* **WHAT IS BEING ASKED**
The result should be an exact copy of the entries that follow, with no pictures included.

* **Edit difference data**

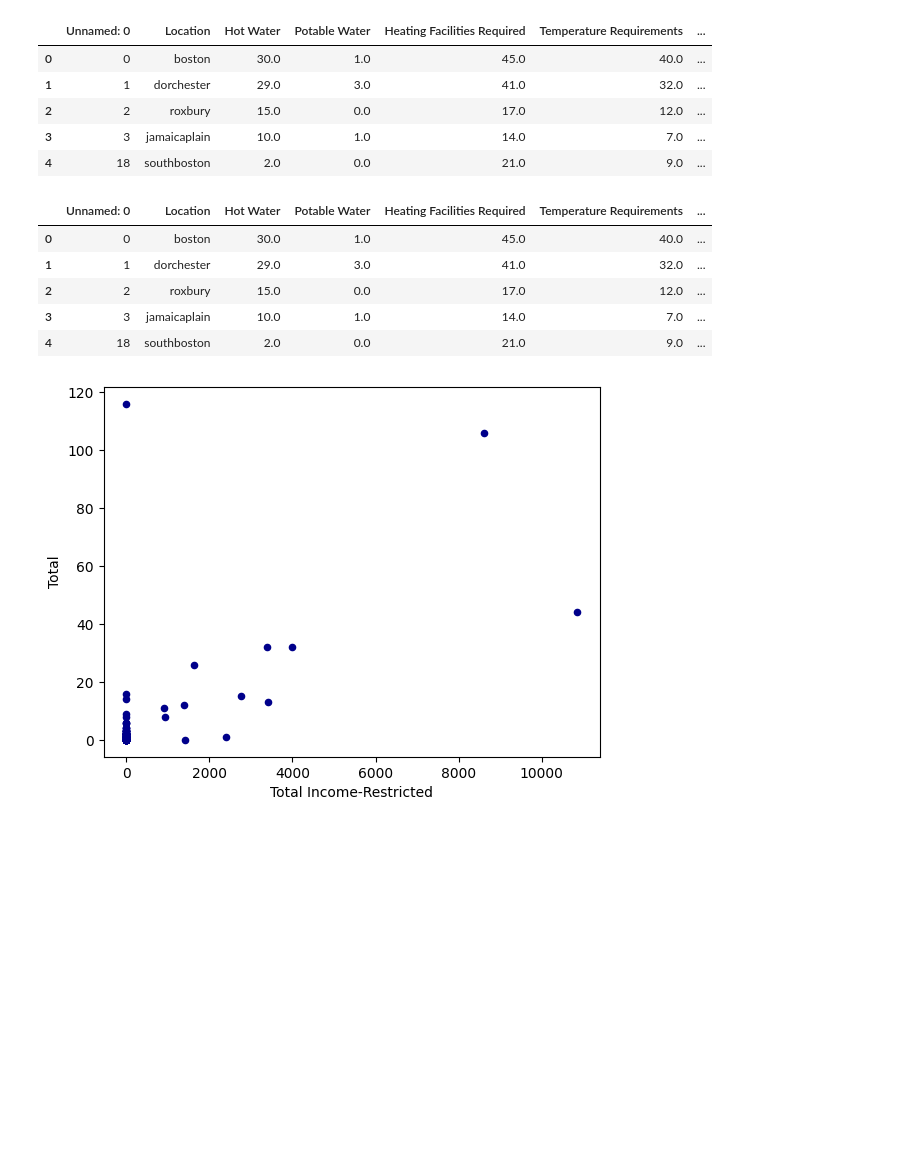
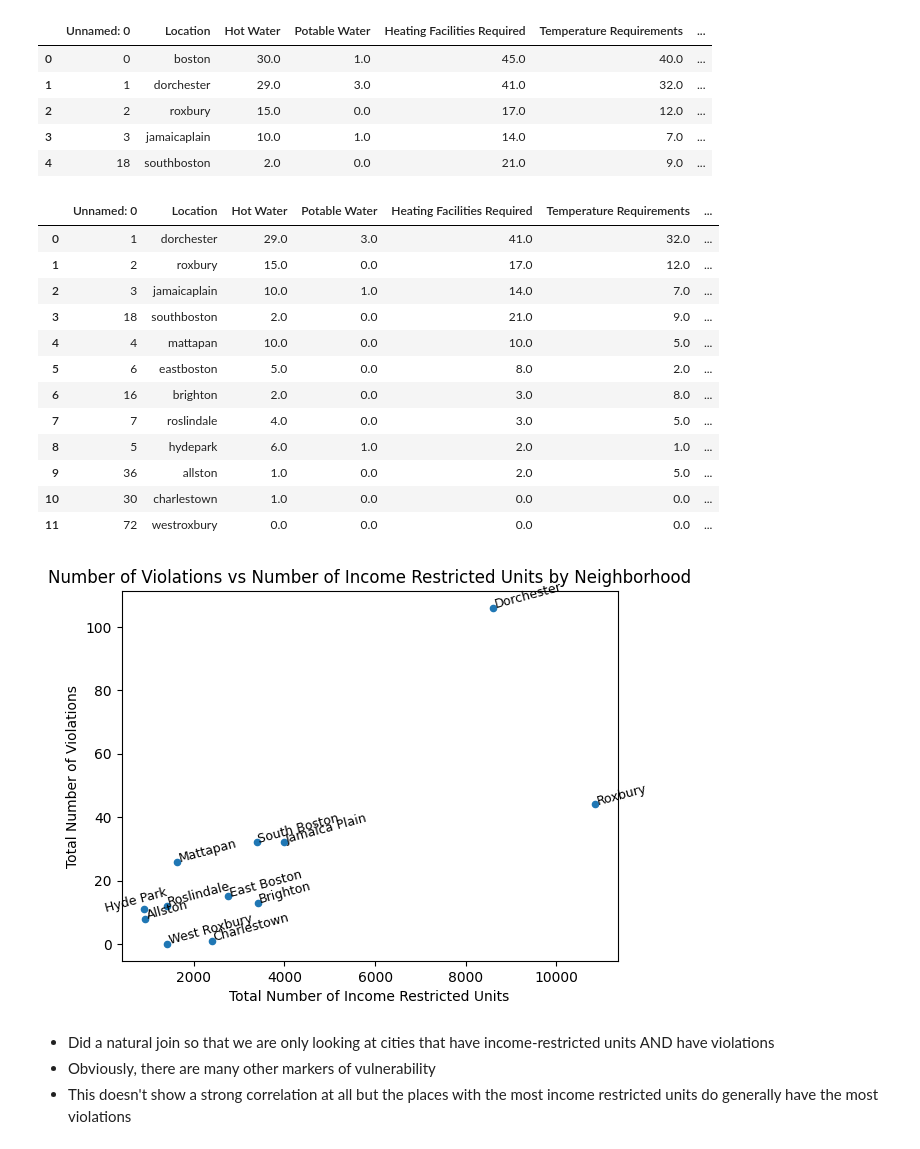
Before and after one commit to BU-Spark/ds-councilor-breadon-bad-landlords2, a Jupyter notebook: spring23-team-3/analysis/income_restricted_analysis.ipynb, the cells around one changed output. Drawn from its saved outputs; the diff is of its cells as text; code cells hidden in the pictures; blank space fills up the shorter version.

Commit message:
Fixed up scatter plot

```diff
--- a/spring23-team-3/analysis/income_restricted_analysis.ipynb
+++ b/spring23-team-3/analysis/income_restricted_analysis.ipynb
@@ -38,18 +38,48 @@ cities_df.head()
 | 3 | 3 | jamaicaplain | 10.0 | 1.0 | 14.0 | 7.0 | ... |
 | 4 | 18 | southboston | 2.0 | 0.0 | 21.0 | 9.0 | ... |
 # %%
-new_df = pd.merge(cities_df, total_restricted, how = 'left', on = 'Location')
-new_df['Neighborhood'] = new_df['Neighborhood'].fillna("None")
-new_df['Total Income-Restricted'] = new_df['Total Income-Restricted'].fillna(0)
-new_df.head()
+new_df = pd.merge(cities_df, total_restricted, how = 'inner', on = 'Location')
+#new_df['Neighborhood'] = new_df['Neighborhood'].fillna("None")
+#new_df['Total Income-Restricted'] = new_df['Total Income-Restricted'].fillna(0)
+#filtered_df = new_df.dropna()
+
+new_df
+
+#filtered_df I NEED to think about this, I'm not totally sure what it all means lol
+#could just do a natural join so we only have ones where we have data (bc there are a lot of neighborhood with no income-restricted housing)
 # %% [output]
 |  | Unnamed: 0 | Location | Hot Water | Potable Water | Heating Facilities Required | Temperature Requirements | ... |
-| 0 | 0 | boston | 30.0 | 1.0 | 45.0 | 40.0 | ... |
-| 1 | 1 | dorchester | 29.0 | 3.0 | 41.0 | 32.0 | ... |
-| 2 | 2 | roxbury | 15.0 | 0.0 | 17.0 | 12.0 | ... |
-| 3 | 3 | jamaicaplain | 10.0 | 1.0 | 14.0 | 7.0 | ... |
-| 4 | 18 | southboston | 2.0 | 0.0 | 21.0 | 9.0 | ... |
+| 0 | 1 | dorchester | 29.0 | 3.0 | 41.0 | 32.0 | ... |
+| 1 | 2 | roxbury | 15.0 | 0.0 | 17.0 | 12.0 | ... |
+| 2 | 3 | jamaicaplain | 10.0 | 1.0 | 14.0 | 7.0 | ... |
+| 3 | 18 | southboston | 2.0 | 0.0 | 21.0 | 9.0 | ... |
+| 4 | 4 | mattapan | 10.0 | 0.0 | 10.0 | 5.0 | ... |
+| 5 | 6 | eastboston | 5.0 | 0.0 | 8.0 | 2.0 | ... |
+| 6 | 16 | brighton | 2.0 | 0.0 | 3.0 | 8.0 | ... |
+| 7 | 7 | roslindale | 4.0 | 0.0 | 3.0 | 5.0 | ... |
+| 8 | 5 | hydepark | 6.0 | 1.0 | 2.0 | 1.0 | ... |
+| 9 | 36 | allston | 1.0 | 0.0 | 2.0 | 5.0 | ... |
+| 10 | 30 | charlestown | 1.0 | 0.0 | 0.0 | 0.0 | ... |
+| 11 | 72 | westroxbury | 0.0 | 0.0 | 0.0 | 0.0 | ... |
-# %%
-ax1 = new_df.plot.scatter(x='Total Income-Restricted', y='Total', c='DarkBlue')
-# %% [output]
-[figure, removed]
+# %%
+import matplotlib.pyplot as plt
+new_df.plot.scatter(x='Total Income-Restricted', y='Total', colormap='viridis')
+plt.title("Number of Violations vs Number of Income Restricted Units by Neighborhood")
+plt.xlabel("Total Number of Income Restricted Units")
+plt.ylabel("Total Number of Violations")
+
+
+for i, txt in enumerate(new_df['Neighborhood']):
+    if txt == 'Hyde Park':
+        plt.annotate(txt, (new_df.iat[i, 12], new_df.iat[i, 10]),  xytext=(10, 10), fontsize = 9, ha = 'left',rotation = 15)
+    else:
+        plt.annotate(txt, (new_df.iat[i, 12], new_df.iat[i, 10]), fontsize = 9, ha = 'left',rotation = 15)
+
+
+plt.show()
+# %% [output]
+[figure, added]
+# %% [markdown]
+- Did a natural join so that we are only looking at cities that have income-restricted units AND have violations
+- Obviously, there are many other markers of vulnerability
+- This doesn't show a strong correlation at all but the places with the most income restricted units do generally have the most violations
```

* **FINAL ANSWER**
Before and after one commit to BU-Spark/ds-councilor-breadon-bad-landlords2, a Jupyter notebook: spring23-team-3/analysis/income_restricted_analysis.ipynb, the cells around one changed output. Drawn from its saved outputs; the diff is of its cells as text; code cells hidden in the pictures; blank space fills up the shorter version.

Commit message:
Fixed up scatter plot

```diff
--- a/spring23-team-3/analysis/income_restricted_analysis.ipynb
+++ b/spring23-team-3/analysis/income_restricted_analysis.ipynb
@@ -38,18 +38,48 @@ cities_df.head()
 | 3 | 3 | jamaicaplain | 10.0 | 1.0 | 14.0 | 7.0 | ... |
 | 4 | 18 | southboston | 2.0 | 0.0 | 21.0 | 9.0 | ... |
 # %%
-new_df = pd.merge(cities_df, total_restricted, how = 'left', on = 'Location')
-new_df['Neighborhood'] = new_df['Neighborhood'].fillna("None")
-new_df['Total Income-Restricted'] = new_df['Total Income-Restricted'].fillna(0)
-new_df.head()
+new_df = pd.merge(cities_df, total_restricted, how = 'inner', on = 'Location')
+#new_df['Neighborhood'] = new_df['Neighborhood'].fillna("None")
+#new_df['Total Income-Restricted'] = new_df['Total Income-Restricted'].fillna(0)
+#filtered_df = new_df.dropna()
+
+new_df
+
+#filtered_df I NEED to think about this, I'm not totally sure what it all means lol
+#could just do a natural join so we only have ones where we have data (bc there are a lot of neighborhood with no income-restricted housing)
 # %% [output]
 |  | Unnamed: 0 | Location | Hot Water | Potable Water | Heating Facilities Required | Temperature Requirements | ... |
-| 0 | 0 | boston | 30.0 | 1.0 | 45.0 | 40.0 | ... |
-| 1 | 1 | dorchester | 29.0 | 3.0 | 41.0 | 32.0 | ... |
-| 2 | 2 | roxbury | 15.0 | 0.0 | 17.0 | 12.0 | ... |
-| 3 | 3 | jamaicaplain | 10.0 | 1.0 | 14.0 | 7.0 | ... |
-| 4 | 18 | southboston | 2.0 | 0.0 | 21.0 | 9.0 | ... |
+| 0 | 1 | dorchester | 29.0 | 3.0 | 41.0 | 32.0 | ... |
+| 1 | 2 | roxbury | 15.0 | 0.0 | 17.0 | 12.0 | ... |
+| 2 | 3 | jamaicaplain | 10.0 | 1.0 | 14.0 | 7.0 | ... |
+| 3 | 18 | southboston | 2.0 | 0.0 | 21.0 | 9.0 | ... |
+| 4 | 4 | mattapan | 10.0 | 0.0 | 10.0 | 5.0 | ... |
+| 5 | 6 | eastboston | 5.0 | 0.0 | 8.0 | 2.0 | ... |
+| 6 | 16 | brighton | 2.0 | 0.0 | 3.0 | 8.0 | ... |
+| 7 | 7 | roslindale | 4.0 | 0.0 | 3.0 | 5.0 | ... |
+| 8 | 5 | hydepark | 6.0 | 1.0 | 2.0 | 1.0 | ... |
+| 9 | 36 | allston | 1.0 | 0.0 | 2.0 | 5.0 | ... |
+| 10 | 30 | charlestown | 1.0 | 0.0 | 0.0 | 0.0 | ... |
+| 11 | 72 | westroxbury | 0.0 | 0.0 | 0.0 | 0.0 | ... |
-# %%
-ax1 = new_df.plot.scatter(x='Total Income-Restricted', y='Total', c='DarkBlue')
-# %% [output]
-[figure, removed]
+# %%
+import matplotlib.pyplot as plt
+new_df.plot.scatter(x='Total Income-Restricted', y='Total', colormap='viridis')
+plt.title("Number of Violations vs Number of Income Restricted Units by Neighborhood")
+plt.xlabel("Total Number of Income Restricted Units")
+plt.ylabel("Total Number of Violations")
+
+
+for i, txt in enumerate(new_df['Neighborhood']):
+    if txt == 'Hyde Park':
+        plt.annotate(txt, (new_df.iat[i, 12], new_df.iat[i, 10]),  xytext=(10, 10), fontsize = 9, ha = 'left',rotation = 15)
+    else:
+        plt.annotate(txt, (new_df.iat[i, 12], new_df.iat[i, 10]), fontsize = 9, ha = 'left',rotation = 15)
+
+
+plt.show()
+# %% [output]
+[figure, added]
+# %% [markdown]
+- Did a natural join so that we are only looking at cities that have income-restricted units AND have violations
+- Obviously, there are many other markers of vulnerability
+- This doesn't show a strong correlation at all but the places with the most income restricted units do generally have the most violations
```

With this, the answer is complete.